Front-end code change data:
================
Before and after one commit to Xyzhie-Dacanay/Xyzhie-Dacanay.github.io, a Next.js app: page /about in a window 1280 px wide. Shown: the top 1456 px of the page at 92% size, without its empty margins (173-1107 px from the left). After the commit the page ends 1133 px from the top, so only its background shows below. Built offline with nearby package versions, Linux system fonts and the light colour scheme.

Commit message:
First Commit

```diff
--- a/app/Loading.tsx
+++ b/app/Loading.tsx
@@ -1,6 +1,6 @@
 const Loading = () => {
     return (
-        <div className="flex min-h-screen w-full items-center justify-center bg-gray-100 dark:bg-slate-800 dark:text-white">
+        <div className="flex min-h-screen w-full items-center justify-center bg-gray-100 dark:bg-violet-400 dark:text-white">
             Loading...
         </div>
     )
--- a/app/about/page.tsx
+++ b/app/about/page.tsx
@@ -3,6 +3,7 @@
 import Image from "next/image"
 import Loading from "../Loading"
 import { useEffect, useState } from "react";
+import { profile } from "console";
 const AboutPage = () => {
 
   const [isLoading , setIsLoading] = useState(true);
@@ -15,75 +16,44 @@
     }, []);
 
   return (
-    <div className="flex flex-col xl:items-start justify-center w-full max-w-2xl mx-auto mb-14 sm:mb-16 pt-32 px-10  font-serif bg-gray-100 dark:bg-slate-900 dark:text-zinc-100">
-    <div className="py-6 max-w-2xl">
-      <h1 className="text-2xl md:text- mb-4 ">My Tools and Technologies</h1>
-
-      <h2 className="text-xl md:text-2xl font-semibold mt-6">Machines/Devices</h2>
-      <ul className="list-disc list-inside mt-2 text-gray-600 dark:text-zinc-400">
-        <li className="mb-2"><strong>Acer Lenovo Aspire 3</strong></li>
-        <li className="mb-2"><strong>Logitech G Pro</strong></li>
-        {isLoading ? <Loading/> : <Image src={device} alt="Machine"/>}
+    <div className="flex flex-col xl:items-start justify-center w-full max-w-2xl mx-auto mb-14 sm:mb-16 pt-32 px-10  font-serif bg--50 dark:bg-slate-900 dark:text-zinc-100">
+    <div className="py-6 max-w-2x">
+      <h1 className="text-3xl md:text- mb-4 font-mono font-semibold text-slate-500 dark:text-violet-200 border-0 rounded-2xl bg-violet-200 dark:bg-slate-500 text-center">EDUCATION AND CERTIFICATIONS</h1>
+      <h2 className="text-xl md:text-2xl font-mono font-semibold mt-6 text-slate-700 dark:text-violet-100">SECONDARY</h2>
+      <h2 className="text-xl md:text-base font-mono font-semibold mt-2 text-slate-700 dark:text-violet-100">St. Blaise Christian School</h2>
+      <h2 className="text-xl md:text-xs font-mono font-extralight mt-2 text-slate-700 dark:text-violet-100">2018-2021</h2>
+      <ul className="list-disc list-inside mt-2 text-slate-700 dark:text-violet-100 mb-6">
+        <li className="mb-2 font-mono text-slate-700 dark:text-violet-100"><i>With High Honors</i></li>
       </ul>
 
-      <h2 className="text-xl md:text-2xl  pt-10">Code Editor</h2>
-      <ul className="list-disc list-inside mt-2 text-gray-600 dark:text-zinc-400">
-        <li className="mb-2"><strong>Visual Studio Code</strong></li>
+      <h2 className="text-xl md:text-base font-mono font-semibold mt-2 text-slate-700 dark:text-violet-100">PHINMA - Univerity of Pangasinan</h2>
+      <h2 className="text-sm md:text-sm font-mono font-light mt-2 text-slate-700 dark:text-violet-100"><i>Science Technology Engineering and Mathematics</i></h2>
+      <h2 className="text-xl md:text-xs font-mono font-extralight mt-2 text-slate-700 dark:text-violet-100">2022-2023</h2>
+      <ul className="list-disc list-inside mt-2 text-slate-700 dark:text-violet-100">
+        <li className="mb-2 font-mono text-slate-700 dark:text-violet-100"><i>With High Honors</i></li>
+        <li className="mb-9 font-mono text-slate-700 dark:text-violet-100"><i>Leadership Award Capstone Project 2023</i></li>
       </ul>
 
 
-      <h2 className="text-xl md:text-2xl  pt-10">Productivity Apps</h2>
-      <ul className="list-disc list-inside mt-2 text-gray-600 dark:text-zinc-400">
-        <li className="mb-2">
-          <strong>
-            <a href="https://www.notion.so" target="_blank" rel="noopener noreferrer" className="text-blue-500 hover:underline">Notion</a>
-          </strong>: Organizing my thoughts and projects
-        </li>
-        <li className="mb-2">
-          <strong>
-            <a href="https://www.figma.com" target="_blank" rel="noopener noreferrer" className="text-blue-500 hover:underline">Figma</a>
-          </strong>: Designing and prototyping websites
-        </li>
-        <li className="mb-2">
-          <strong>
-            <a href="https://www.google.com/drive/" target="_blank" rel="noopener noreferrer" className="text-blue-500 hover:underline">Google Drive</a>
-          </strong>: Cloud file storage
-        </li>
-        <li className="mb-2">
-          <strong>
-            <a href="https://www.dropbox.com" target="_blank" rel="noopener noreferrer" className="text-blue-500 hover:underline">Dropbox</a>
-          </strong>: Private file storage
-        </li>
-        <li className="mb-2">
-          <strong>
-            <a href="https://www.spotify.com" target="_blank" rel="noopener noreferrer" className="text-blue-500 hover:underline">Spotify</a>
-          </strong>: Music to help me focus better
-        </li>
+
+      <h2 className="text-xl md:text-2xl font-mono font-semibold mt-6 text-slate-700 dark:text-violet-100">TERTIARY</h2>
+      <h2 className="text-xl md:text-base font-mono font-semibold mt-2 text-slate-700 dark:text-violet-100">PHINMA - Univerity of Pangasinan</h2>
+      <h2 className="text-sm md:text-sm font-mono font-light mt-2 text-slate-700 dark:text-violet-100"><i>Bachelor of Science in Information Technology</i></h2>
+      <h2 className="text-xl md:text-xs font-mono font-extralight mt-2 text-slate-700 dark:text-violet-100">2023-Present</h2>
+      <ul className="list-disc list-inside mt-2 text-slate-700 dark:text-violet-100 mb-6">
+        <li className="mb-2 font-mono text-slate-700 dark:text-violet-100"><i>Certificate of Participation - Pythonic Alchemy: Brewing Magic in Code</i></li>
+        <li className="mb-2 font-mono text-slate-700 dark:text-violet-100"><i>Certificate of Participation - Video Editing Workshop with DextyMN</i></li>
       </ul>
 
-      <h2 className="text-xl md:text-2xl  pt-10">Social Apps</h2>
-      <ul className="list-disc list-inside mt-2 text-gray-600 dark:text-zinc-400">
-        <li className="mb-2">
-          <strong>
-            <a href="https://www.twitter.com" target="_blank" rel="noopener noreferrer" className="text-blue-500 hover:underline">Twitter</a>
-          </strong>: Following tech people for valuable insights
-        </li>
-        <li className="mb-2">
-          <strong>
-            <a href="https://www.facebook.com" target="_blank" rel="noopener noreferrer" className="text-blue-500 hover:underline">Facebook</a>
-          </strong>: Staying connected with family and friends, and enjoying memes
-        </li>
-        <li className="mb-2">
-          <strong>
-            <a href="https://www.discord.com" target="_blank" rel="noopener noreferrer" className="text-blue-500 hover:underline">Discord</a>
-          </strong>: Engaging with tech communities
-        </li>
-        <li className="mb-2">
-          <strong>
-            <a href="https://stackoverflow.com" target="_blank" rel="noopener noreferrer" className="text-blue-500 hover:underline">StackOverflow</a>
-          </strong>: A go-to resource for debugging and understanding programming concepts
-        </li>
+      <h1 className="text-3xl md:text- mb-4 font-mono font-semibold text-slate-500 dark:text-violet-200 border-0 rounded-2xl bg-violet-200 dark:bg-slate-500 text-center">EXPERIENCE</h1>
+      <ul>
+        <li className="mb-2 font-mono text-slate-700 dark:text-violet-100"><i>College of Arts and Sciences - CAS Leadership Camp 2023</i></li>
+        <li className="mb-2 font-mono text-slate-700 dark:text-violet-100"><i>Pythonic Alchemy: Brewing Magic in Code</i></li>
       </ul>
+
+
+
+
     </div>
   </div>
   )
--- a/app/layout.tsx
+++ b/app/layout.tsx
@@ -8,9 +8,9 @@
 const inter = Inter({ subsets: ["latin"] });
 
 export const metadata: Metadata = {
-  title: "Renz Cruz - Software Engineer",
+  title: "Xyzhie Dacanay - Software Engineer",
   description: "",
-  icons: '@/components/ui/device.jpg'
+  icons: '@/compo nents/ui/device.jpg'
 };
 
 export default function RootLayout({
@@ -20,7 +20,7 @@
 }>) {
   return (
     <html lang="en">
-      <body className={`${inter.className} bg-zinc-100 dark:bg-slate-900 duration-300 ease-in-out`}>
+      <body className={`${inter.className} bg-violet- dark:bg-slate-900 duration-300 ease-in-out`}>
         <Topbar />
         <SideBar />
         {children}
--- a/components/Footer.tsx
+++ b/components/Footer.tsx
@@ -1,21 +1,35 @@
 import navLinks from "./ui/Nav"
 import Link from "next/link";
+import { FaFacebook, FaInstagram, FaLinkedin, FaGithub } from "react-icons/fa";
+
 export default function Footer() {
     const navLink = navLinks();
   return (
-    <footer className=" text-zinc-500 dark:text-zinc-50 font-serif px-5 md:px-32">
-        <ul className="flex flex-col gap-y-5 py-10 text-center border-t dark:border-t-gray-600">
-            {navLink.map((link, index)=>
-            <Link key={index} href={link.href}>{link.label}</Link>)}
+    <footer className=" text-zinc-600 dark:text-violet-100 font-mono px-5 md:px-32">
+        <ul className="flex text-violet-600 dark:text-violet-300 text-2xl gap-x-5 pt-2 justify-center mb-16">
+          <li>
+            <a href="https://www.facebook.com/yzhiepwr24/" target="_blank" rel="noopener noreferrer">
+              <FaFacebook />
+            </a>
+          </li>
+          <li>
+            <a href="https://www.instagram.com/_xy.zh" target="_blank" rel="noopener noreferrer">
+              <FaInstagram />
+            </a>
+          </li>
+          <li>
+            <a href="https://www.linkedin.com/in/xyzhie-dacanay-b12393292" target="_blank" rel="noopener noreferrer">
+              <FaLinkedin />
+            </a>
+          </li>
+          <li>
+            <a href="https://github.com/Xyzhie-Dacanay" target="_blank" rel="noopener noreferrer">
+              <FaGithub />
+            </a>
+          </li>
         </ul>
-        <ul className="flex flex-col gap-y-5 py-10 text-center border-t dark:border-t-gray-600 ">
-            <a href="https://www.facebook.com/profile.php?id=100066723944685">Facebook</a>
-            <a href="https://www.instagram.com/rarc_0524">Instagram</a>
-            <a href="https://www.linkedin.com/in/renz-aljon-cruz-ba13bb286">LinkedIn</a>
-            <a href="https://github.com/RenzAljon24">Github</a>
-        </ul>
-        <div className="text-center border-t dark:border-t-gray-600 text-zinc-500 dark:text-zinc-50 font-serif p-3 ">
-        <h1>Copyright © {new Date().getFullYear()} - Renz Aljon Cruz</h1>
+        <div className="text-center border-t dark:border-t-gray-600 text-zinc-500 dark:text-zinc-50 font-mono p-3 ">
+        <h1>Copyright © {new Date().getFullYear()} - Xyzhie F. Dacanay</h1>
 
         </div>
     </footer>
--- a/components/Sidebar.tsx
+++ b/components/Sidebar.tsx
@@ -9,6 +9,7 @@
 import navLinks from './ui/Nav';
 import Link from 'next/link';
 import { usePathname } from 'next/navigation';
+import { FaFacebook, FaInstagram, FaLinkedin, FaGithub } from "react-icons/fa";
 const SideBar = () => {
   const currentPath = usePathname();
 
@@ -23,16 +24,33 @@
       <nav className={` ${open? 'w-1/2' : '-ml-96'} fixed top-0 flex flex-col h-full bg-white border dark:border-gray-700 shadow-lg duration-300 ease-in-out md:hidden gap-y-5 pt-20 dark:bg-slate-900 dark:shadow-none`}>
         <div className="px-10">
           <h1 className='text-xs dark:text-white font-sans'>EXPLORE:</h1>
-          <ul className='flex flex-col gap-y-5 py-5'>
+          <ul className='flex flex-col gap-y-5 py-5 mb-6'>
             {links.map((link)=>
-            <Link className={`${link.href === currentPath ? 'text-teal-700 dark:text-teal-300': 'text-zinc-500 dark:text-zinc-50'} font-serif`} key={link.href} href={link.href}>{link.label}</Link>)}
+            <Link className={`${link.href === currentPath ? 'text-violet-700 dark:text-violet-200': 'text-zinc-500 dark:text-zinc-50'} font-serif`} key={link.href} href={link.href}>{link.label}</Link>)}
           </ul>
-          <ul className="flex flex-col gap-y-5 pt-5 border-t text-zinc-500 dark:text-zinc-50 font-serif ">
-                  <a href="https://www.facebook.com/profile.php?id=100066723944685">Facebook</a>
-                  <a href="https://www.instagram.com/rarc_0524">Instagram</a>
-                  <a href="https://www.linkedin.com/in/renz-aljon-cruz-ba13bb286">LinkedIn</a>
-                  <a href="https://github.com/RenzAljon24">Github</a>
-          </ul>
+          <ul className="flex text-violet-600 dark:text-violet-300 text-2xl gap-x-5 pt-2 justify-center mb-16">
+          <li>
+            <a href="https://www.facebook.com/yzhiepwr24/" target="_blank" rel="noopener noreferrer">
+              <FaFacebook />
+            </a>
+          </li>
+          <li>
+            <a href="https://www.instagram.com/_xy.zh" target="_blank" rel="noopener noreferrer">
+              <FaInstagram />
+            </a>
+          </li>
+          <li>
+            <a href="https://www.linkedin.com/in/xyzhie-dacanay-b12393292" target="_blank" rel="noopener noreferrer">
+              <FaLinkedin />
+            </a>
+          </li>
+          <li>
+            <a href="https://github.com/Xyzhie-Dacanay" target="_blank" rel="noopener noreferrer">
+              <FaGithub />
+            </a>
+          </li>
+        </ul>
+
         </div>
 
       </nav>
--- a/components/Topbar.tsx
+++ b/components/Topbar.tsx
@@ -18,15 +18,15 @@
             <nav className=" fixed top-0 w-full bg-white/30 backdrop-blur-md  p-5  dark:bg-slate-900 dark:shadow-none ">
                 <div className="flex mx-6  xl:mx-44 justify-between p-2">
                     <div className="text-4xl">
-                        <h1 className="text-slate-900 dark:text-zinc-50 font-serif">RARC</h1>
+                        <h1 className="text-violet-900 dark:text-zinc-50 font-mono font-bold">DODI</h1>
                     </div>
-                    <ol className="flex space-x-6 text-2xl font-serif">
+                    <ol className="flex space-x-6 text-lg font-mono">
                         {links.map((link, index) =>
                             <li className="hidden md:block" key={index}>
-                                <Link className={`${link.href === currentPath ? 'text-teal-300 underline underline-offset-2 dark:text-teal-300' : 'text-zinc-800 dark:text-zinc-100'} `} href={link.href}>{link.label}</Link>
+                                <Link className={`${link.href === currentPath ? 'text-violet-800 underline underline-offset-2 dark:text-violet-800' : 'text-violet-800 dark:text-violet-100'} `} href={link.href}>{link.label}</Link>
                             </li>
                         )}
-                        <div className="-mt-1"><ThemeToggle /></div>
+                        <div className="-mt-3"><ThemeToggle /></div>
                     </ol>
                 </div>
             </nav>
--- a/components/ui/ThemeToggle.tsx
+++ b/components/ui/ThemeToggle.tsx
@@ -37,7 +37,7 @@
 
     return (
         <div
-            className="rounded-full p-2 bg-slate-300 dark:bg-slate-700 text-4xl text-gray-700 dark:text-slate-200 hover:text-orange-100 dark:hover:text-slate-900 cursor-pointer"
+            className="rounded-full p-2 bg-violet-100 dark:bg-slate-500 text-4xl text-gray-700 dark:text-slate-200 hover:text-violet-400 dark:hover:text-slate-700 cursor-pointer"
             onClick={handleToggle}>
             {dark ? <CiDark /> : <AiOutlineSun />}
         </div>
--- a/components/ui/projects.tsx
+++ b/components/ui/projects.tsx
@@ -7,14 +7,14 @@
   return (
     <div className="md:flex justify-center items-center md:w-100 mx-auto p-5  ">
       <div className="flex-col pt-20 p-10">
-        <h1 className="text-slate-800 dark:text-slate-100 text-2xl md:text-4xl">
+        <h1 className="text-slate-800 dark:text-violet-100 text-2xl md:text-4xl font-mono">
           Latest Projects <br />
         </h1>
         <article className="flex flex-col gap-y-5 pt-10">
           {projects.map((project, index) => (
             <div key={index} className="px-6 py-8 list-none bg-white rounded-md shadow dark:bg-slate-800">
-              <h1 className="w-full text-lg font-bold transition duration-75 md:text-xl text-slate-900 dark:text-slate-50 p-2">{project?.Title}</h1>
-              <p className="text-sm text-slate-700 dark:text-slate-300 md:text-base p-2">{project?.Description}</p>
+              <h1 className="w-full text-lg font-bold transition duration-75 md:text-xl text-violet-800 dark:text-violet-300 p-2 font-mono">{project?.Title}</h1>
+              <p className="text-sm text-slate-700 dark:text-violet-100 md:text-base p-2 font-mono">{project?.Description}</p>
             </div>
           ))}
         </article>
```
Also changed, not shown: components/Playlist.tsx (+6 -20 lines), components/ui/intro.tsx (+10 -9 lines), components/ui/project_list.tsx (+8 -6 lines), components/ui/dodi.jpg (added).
================
THE PROBLEM: In the data above, which lines have "index"? Report each of them.

RESPONSE:
-            {navLink.map((link, index)=>
-            <Link key={index} href={link.href}>{link.label}</Link>)}
                         {links.map((link, index) =>
                             <li className="hidden md:block" key={index}>
           {projects.map((project, index) => (
             <div key={index} className="px-6 py-8 list-none bg-white rounded-md shadow dark:bg-slate-800">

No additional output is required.